It was and still is by some, common practice for parents to sit with their children, going over the questions, and memorizing them together.

One author explains the benefit of the Catechism this way:

The Catechism is radically God-centered. From the very first answer, which says that “man’s chief end is to glorify God and enjoy him forever,” the Catechism focuses our eyes on God. It consistently teaches that the Christian life is the God-centered life.

It is on this topic of glorifying God and enjoying Him that we write today.

Q. 1. What is the chief end of man?

A. Man’s chief end is to glorify God, and to enjoy Him forever.

This first question and response in the Catechism takes what has perhaps been the most sought after question in all of human history and answers it both succinctly and elegantly.

How many tears have been cried, drops of blood shed, hours agonized, lives rearranged, books written, power sought - all in search of the answer to this question, “What is man’s chief end, our purpose?”

As one Preacher lamented, “And I applied my heart to seek and to search out by wisdom all that is done under heaven. It is an unhappy business that God has given to the children of man to be busy with. I have seen everything that is done under the sun, and behold, all is vanity and a striving after the wind.” Ecclesiastes 1:13-14

While so much of human history has come and gone, perplexed by this question, here we have the answer, in 12 short words, “Man’s chief end is to glorify God, and to enjoy Him forever.”

Have we stopped long enough from our busy lives to contemplate this? My existence, the core, the essence of who I am, my central pursuit is for this end - to glorify God and to enjoy Him forever.

In stopping to think on these things, have we known what it is to enjoy God? To delight ourselves in Him?

Because in many ways we could modify the catechism answer slightly - Man’s chief end is to glorify God BY enjoying Him forever.

We are called to make the glorification of God our chief end, and in this pursuit of glorification, there is both a promise, “And enjoy Him forever,” and an instruction, “by enjoying Him forever.”

Stop and consider this. Have you?

In the day in, the day out.
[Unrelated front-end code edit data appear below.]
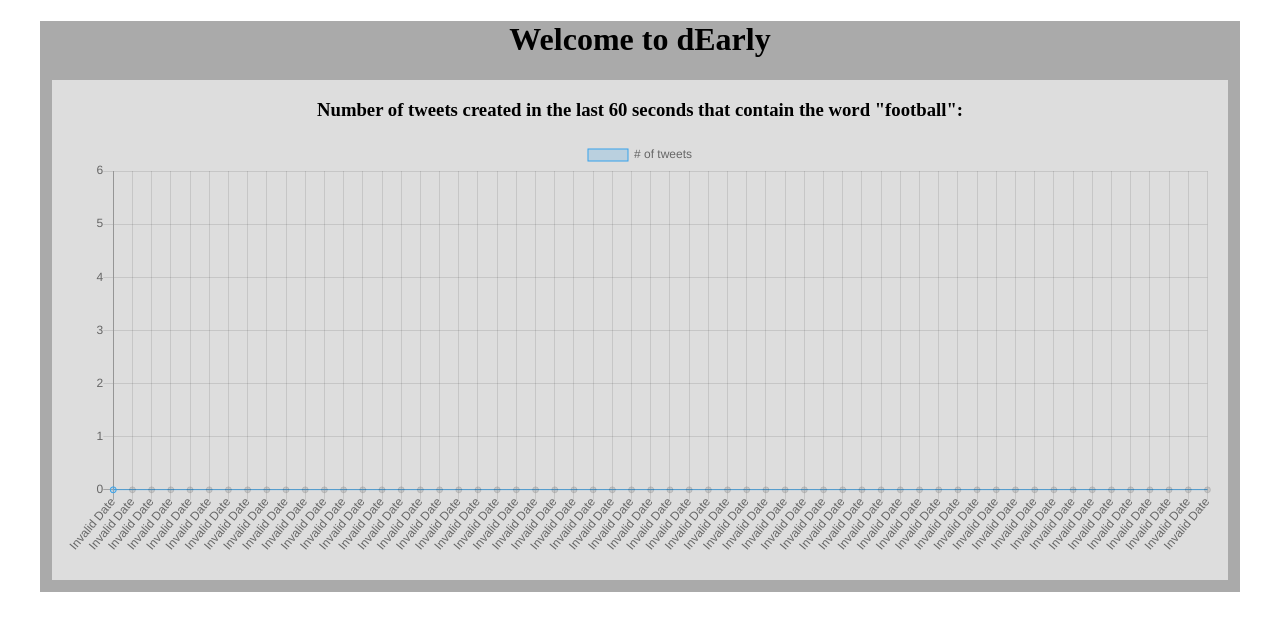
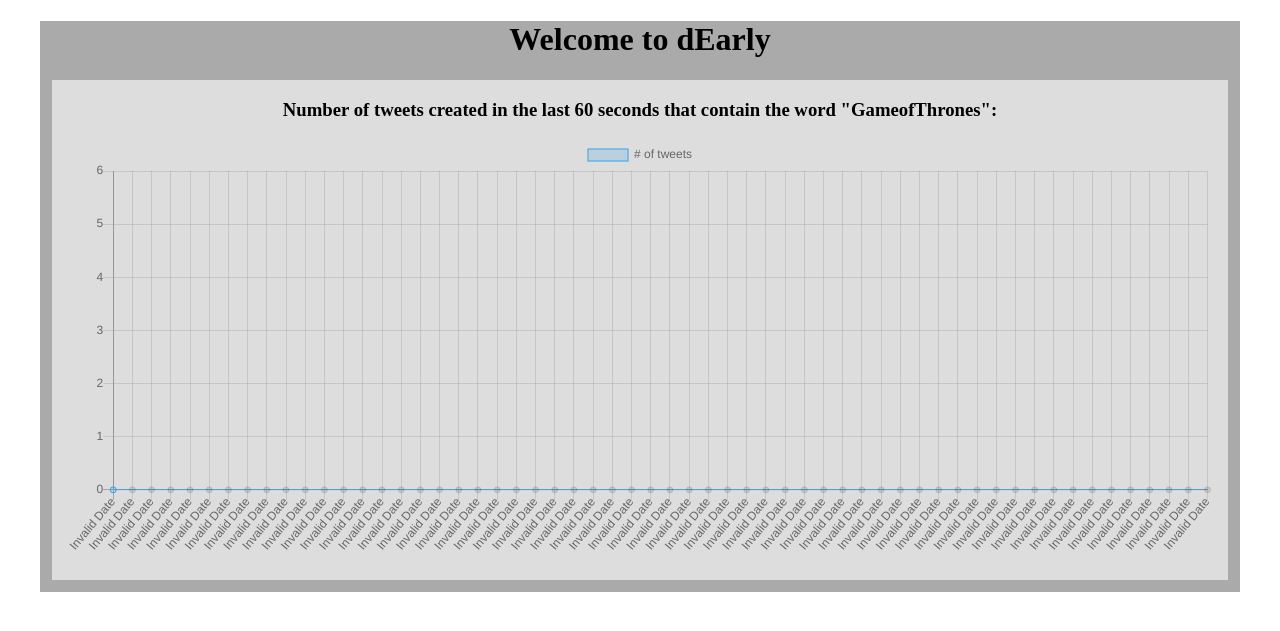
Before and after one commit to maweeks/masters-early, a Flask app: page / in a window 1280 px wide. Shown: the top 631 px of the page. Run offline with Flask 2, Linux system fonts and the light colour scheme; data that the repository does not hold is empty; some libraries are stand-ins or nearby versions.

Commit message:
Latest config.

```diff
--- a/src/vagrant/dEarly/getstream.py
+++ b/src/vagrant/dEarly/getstream.py
@@ -73,4 +73,4 @@ if __name__ == '__main__':
     auth.set_access_token(getAccessToken(), getAccessTokenSecret())
 
     stream = Stream(auth, l)
-    stream.filter(track=['football'])
+    stream.filter(track=['GameofThrones'])
--- a/src/vagrant/dEarly/templates/index.html
+++ b/src/vagrant/dEarly/templates/index.html
@@ -34,7 +34,7 @@
             <h1>Welcome to dEarly</h1>
             <div>
                 <div class="graph" id="60seconds">
-                    <h3>Number of tweets created in the last 60 seconds that contain the word "football":</h3>
+                    <h3>Number of tweets created in the last 60 seconds that contain the word "GameofThrones":</h3>
                     <div class="content">
                         <canvas id="myChart" width="1166" height="420"></canvas>
                         <script type="text/javascript">
```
The planning for the future, the surviving of the present, and the making sense of the past - in all these things have we stopped to think on our chief end?

Have we come to the conclusion that every other pursuit, outside of the glorification of God and the enjoyment of Him forever, is, as the Preacher said, vanity and a striving after the wind?
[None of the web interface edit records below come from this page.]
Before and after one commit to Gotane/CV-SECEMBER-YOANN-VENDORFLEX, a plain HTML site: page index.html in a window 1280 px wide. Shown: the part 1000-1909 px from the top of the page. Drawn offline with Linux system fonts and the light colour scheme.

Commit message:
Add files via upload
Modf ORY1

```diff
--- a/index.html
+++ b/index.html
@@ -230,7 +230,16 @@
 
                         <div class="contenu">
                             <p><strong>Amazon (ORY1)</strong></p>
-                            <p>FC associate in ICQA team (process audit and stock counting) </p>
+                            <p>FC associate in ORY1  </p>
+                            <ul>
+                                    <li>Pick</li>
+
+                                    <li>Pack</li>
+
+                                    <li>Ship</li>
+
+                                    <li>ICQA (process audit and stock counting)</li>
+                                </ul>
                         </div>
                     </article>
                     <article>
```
When we live and move and have our being to this end, life grows more simple, singular and pure.

When we fix our eyes on this end, there is nothing that can separate us from His love, nothing that man can do to us, nothing that can be taken from us that we do not count as rubbish, whether in plenty or hunger, abundance or need, we are able to be content.

No circumstances, no loss, no amount of grief, no persecution, no turn of events, no adversary, regardless of the rain that falls, the floods that come, the winds that blow and beat on our house, we will not fall, because we have been founded on the rock, and from this foundation, “I can do all things through Him who strengthens me.”
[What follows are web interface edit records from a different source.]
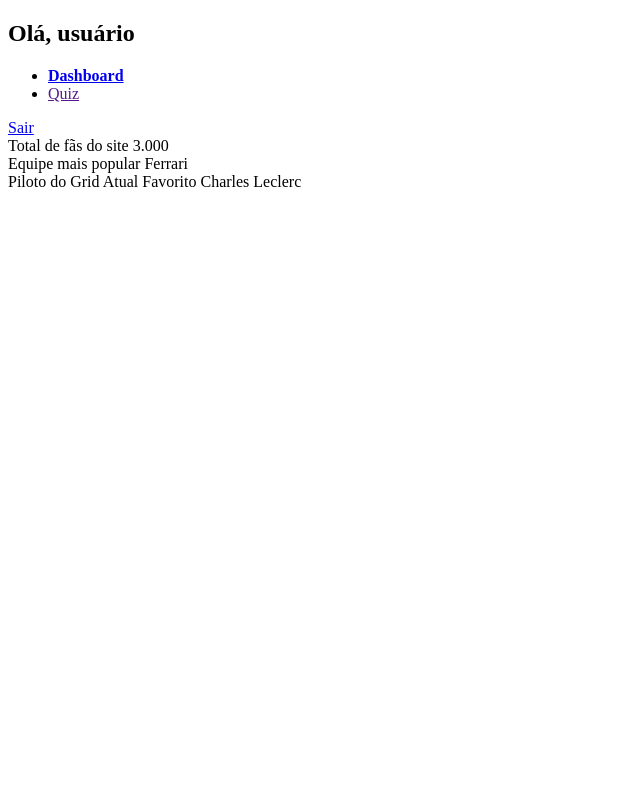
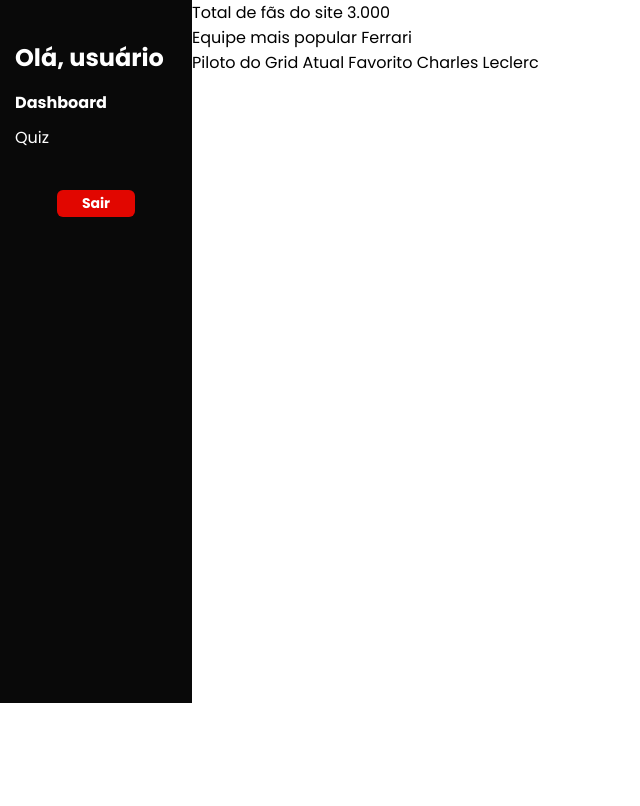
Before and after one commit to carloslsilva01/projeto-f1, a website: page public/dashboard.html in a window 1280 px wide. Shown: the whole page, without its empty margins (0-640 px from the left). Drawn offline with nearby package versions, Linux system fonts and the light colour scheme.

Commit message:
Adição CSS do Menu - Tela Dashboard

```diff
--- /dev/null
+++ b/public/css/dashboard.css
@@ -0,0 +1,59 @@
+main {
+    display: flex;
+}
+
+.menu {
+    background-color: #090909;
+    width: 15%;
+    display: flex;
+    flex-direction: column;
+    gap: 15px;
+    color: white;
+    padding: 40px 15px;
+}
+
+.menu ul li {
+    margin-bottom: 10px;
+}
+
+
+.link-menu {
+    position: relative;
+    display: inline-block;
+    color: white;
+    transition: 0.4s;
+}
+
+.link-menu::after {
+    content: "";
+    position: absolute;
+    left: 0;
+    bottom: -4px;
+    width: 0%;
+    height: 2px;
+    background-color: #E10600;
+    transition: 0.4s;
+}
+
+.link-menu:hover::after {
+    width: 100%;
+}
+
+.container-principal {
+    width: 85%;
+    display: flex;
+    flex-direction: column;
+}
+
+.btn-sair {
+    margin-top: 15px;
+    align-self: center;
+    text-align: center;
+    width: max-content;
+    background-color: #E10600;
+    padding: 3px 25px;
+    border-radius: 6px;
+    color: white;
+    font-weight: bold;
+    font-size: 14px;
+}
--- a/public/dashboard.html
+++ b/public/dashboard.html
@@ -5,14 +5,16 @@
     <meta name="viewport" content="width=device-width, initial-scale=1.0">
     <title>Dashboard | Radar F1</title>
     <script src="https://cdn.jsdelivr.net/npm/chart.js"></script>
+    <link rel="stylesheet" href="./css/style.css">
+    <link rel="stylesheet" href="./css/dashboard.css">
 </head>
 <body onload="carregar()">
     <main>
         <section class="menu">
             <h2 class="texto-menu">Olá, <span id="nome_usuario">-</span></h2>
             <ul>
-                <li><a href="dashboard.html"><strong>Dashboard</strong></a></li>
-                <li><a href="">Quiz</a></li>
+                <li><a href="dashboard.html" class="link-menu"><strong>Dashboard</strong></a></li>
+                <li><a href="" class="link-menu">Quiz</a></li>
             </ul>
             <a class="btn-sair" href="index.html">Sair</a>
         </section>
```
But when our eyes wander, when our hearts grow affectionate towards other interests, when our minds conceive other explanations, life becomes complicated, heavy, and unfair.

We grow anxious, aimless, and become consumed by the cares of today, tomorrow and the past.

Proverbs 24: 10 teaches us that, “If you faint in the day of adversity, your strength is small.”

Catherine Mumford, the wife of General William Booth, the founder of the Salvation Army, wrote this in a reminiscence looking back upon their early years together:

“I think this would have been one of the happiest periods of my life but for the gloomy view William was apt to take of our circumstances. In looking back on this time, I often think of the saying that I have heard William quote in these later times, that three-fourths of the troubles that cause us the greatest suffering never happen. Or, in other words, had we more perfectly learnt the divine lesson, ‘Sufficient unto the day is the evil thereof,’ the realisation of this truth might have modified many of the gloomy forebodings which marred the beginning of our acquaintance.”

When we have fixed ourselves firmly on this singular purpose, to glorify God in all we do, and when we have made enjoying Him forever both our guaranteed eternal promise and right now direction, we can learn this divine lesson as Catherine describes, “Sufficient unto the day is the evil thereof.”

Day by day we must delight ourselves in Him. Minute by minute we must make it our end to enjoy Him. Tomorrow will be anxious for itself.

In this way, He will be glorified.

From this place, our strength will not be small.

What is the chief end of man? My chief end is to glorify God, and to enjoy Him forever.